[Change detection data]
* * * * * * * * *
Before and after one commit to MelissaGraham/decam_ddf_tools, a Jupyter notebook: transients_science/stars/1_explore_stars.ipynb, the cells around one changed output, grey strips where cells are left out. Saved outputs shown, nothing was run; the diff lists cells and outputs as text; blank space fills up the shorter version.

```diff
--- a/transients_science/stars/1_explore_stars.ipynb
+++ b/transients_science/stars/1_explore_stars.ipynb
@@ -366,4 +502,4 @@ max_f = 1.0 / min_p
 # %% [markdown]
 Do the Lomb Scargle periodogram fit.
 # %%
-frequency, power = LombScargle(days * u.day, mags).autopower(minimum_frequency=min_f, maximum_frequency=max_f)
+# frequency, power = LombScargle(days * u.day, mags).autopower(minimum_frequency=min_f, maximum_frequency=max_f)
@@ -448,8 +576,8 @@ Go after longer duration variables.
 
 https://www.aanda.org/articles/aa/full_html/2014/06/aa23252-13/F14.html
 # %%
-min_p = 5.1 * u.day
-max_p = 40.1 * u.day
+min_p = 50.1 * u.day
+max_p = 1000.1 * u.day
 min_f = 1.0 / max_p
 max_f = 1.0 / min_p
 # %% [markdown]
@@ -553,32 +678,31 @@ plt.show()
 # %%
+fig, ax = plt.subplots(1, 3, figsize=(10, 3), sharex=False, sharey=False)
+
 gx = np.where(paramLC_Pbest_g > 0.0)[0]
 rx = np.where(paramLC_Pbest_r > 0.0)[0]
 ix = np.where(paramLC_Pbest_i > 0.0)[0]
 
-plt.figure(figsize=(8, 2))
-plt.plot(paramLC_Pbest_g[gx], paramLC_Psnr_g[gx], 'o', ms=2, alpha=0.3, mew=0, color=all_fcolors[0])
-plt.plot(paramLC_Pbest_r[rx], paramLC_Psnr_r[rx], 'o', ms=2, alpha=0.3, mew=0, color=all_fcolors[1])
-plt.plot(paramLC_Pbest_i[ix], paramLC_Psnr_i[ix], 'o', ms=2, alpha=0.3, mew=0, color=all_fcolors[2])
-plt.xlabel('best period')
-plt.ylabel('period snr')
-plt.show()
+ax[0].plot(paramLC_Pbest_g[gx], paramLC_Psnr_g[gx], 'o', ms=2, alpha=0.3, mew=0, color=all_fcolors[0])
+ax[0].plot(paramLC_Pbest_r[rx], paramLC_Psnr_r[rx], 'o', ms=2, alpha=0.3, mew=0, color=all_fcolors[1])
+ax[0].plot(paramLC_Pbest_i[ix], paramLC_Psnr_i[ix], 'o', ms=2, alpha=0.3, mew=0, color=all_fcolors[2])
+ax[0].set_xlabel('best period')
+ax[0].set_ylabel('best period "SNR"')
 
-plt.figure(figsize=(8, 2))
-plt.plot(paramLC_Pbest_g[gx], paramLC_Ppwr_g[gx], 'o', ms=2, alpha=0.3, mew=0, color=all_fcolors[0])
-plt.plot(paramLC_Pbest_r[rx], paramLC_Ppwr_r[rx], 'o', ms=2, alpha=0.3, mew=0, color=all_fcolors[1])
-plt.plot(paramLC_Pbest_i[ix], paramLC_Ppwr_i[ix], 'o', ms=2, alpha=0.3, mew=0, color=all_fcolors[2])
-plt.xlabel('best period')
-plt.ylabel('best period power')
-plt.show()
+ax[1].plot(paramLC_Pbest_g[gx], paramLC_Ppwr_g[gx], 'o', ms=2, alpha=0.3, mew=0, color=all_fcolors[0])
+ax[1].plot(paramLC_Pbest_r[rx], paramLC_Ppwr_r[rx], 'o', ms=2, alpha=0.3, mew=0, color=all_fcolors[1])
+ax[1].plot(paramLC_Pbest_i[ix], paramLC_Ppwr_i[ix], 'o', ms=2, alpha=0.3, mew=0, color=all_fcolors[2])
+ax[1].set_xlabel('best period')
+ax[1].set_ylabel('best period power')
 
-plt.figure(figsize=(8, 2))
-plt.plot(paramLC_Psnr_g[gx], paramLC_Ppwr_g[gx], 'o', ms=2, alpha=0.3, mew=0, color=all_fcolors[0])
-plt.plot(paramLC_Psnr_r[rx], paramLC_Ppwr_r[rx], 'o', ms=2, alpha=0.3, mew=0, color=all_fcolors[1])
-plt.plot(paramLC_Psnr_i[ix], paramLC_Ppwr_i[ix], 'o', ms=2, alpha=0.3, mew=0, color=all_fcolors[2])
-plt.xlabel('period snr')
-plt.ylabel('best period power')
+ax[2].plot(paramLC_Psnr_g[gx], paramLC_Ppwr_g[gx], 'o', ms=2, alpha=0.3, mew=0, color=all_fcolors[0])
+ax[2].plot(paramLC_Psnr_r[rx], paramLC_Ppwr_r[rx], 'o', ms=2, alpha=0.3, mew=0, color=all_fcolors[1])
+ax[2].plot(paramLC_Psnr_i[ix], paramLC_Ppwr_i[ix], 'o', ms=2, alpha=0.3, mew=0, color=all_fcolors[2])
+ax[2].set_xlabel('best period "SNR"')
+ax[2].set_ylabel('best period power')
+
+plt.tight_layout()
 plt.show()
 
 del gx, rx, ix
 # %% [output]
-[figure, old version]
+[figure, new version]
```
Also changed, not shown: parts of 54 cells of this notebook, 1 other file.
* * * * * * * * *
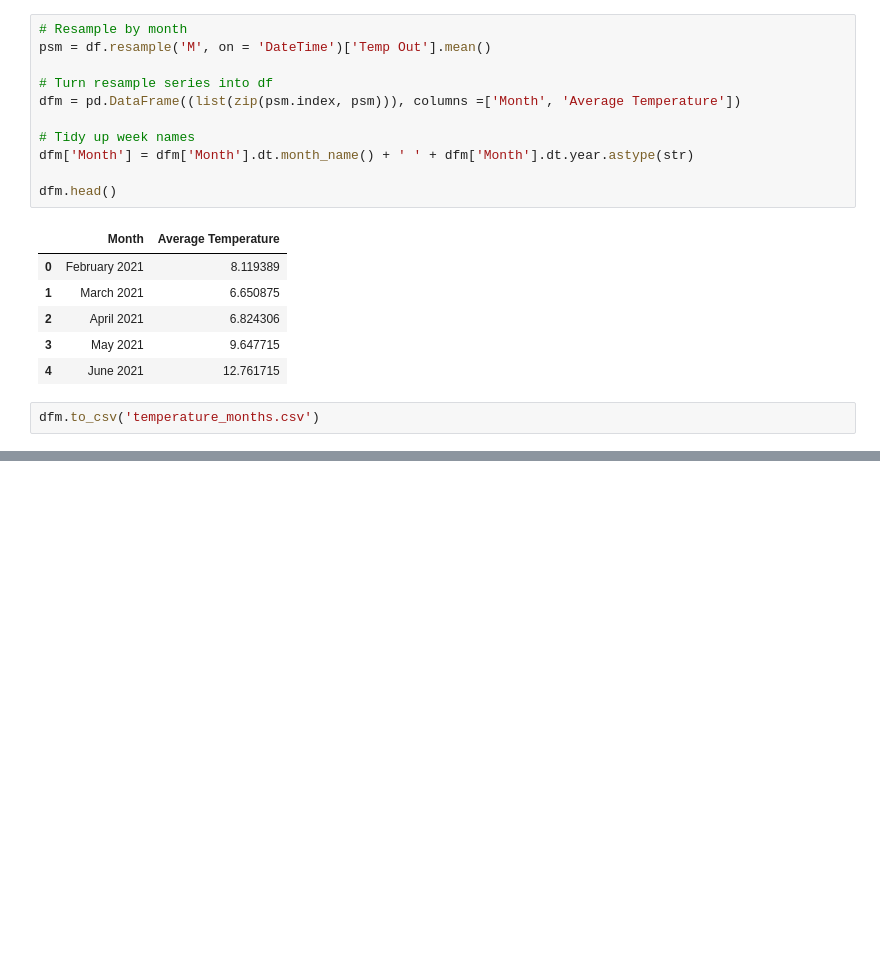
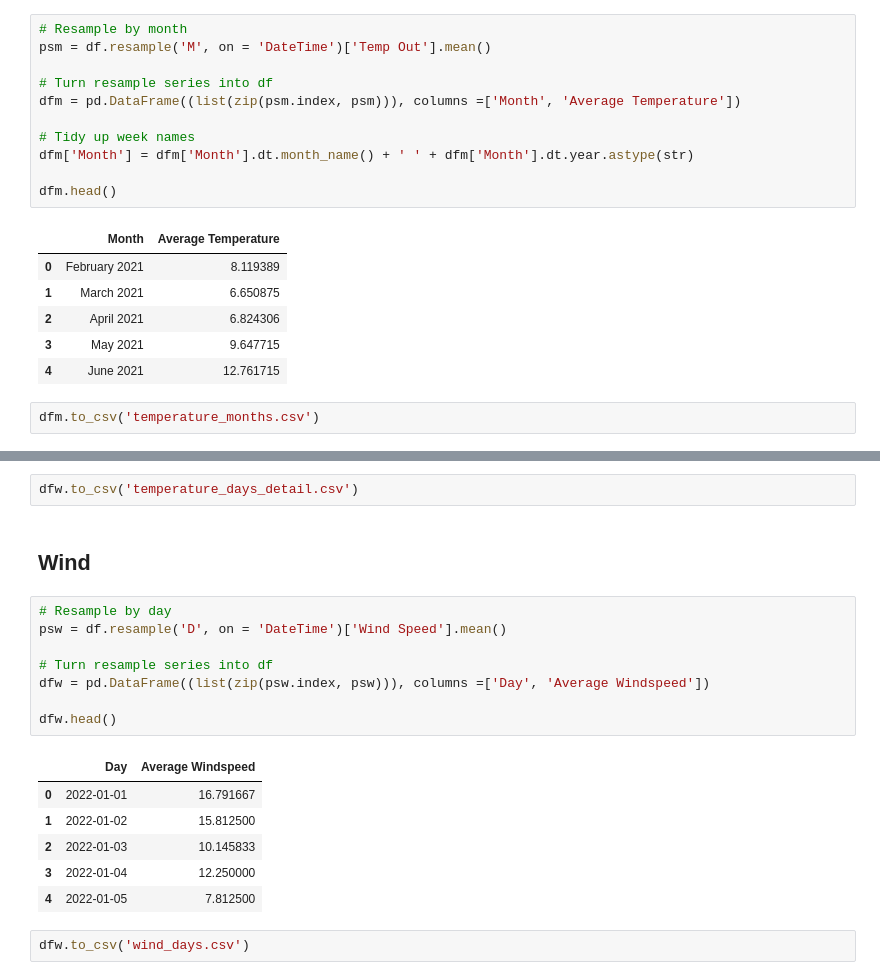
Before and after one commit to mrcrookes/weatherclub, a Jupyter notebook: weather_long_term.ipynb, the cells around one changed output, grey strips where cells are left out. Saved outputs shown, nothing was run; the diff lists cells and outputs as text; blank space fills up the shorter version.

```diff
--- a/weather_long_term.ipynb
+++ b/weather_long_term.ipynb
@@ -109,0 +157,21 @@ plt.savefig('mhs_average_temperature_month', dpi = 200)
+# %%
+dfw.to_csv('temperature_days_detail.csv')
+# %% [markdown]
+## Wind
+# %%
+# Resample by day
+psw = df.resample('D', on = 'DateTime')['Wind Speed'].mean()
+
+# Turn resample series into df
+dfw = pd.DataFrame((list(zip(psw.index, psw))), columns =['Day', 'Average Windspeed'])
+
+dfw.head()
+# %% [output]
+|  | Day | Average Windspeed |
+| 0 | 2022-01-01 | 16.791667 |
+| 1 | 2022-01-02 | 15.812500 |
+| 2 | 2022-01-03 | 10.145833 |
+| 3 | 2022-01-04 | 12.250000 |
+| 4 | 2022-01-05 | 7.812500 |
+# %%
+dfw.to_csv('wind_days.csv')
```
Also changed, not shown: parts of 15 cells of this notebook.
* * * * * * * * *
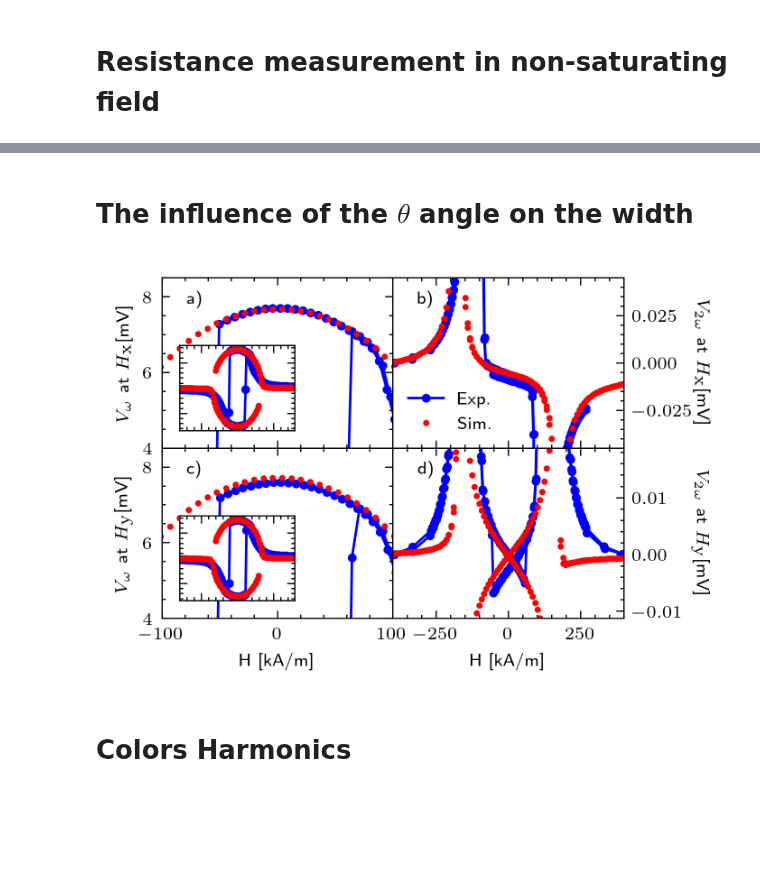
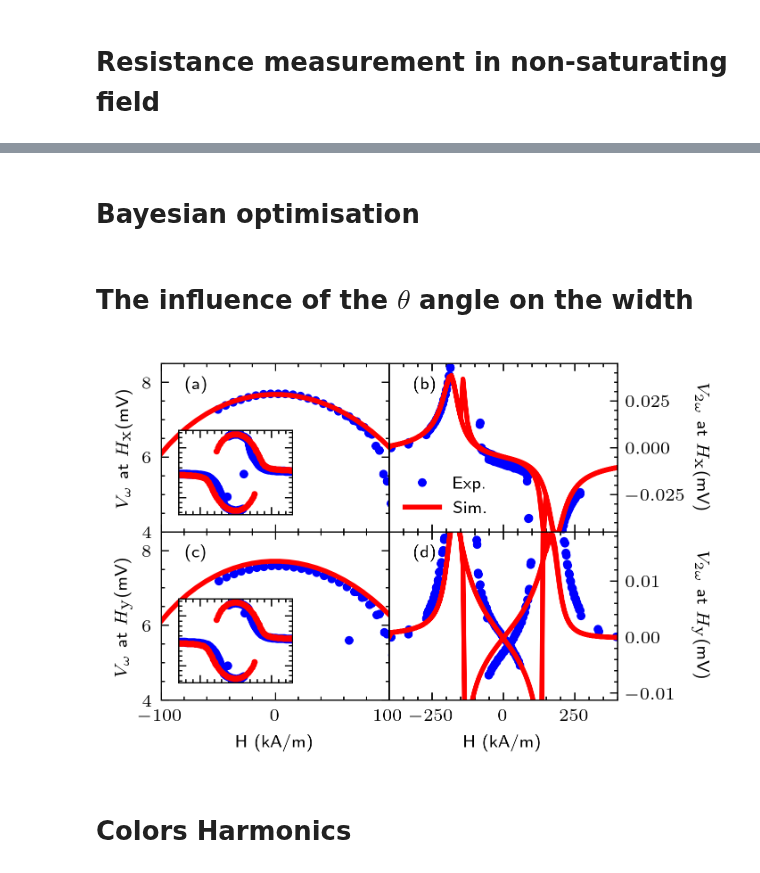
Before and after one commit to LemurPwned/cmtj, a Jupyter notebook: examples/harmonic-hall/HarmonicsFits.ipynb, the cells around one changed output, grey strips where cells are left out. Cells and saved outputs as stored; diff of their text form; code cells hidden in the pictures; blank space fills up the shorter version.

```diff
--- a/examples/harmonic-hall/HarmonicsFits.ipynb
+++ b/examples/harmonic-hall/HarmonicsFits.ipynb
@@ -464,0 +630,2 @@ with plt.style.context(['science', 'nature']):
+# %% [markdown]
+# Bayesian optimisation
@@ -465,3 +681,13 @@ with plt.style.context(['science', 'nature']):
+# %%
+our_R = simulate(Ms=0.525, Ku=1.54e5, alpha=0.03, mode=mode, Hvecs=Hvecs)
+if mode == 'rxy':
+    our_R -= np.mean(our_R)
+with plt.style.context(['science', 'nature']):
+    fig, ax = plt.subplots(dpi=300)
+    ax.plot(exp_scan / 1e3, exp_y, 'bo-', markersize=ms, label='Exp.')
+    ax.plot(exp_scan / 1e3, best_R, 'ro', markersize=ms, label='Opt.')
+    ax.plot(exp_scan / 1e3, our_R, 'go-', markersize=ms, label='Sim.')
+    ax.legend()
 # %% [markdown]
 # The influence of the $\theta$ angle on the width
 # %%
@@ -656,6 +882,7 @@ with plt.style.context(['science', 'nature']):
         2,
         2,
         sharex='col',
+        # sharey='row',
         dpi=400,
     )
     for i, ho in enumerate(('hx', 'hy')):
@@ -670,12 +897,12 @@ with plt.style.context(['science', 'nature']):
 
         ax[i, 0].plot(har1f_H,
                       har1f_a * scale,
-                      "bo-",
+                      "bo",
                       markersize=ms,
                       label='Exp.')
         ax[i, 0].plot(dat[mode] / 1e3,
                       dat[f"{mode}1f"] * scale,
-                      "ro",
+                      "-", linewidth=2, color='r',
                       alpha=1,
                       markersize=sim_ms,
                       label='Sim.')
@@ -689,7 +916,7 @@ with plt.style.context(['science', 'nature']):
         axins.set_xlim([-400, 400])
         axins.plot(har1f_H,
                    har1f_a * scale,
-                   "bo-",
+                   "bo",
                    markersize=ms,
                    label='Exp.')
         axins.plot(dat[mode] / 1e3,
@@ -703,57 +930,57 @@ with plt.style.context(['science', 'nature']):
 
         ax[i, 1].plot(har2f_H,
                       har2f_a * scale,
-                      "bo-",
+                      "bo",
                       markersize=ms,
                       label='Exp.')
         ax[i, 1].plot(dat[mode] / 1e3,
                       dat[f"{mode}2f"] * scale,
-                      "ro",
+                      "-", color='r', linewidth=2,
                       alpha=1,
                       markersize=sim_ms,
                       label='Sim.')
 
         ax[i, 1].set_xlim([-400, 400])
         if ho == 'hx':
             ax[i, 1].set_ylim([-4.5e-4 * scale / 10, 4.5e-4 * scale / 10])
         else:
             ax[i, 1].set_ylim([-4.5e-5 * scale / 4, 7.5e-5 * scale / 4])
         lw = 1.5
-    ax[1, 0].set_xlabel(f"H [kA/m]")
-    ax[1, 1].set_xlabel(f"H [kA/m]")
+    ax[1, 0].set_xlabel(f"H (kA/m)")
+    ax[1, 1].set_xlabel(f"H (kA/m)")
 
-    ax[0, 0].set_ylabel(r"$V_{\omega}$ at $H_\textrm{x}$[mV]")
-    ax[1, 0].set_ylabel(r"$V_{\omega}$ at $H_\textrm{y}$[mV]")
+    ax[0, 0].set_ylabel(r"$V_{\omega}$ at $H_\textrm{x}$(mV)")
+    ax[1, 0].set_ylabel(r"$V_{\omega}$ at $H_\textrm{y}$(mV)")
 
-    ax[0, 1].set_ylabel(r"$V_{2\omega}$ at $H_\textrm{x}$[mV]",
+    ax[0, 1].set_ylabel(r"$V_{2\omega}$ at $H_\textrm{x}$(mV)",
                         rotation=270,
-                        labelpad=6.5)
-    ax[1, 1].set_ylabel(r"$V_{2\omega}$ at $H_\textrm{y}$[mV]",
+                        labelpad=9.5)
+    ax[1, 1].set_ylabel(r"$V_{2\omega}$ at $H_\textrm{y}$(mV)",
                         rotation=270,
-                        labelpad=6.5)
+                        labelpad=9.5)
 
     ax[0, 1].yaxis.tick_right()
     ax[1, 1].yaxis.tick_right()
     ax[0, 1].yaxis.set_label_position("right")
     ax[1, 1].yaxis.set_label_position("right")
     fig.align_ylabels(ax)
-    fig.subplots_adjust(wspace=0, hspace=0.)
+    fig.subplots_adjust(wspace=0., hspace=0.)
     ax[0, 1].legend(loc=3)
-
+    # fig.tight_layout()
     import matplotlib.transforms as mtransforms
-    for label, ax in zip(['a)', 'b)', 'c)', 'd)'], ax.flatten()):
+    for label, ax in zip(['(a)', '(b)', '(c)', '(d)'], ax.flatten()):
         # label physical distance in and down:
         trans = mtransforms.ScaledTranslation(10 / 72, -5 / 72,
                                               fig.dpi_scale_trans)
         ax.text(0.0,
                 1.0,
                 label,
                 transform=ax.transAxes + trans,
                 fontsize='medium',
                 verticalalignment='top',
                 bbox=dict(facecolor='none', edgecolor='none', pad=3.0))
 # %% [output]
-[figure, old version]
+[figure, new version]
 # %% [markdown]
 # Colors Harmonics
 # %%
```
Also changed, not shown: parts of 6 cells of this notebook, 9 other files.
* * * * * * * * *
TASK INSTRUCTIONS:
Wherever a line in the entries holds "linewidth", copy that line.

YOUR SOLUTION:
+                      "-", linewidth=2, color='r',
+                      "-", color='r', linewidth=2,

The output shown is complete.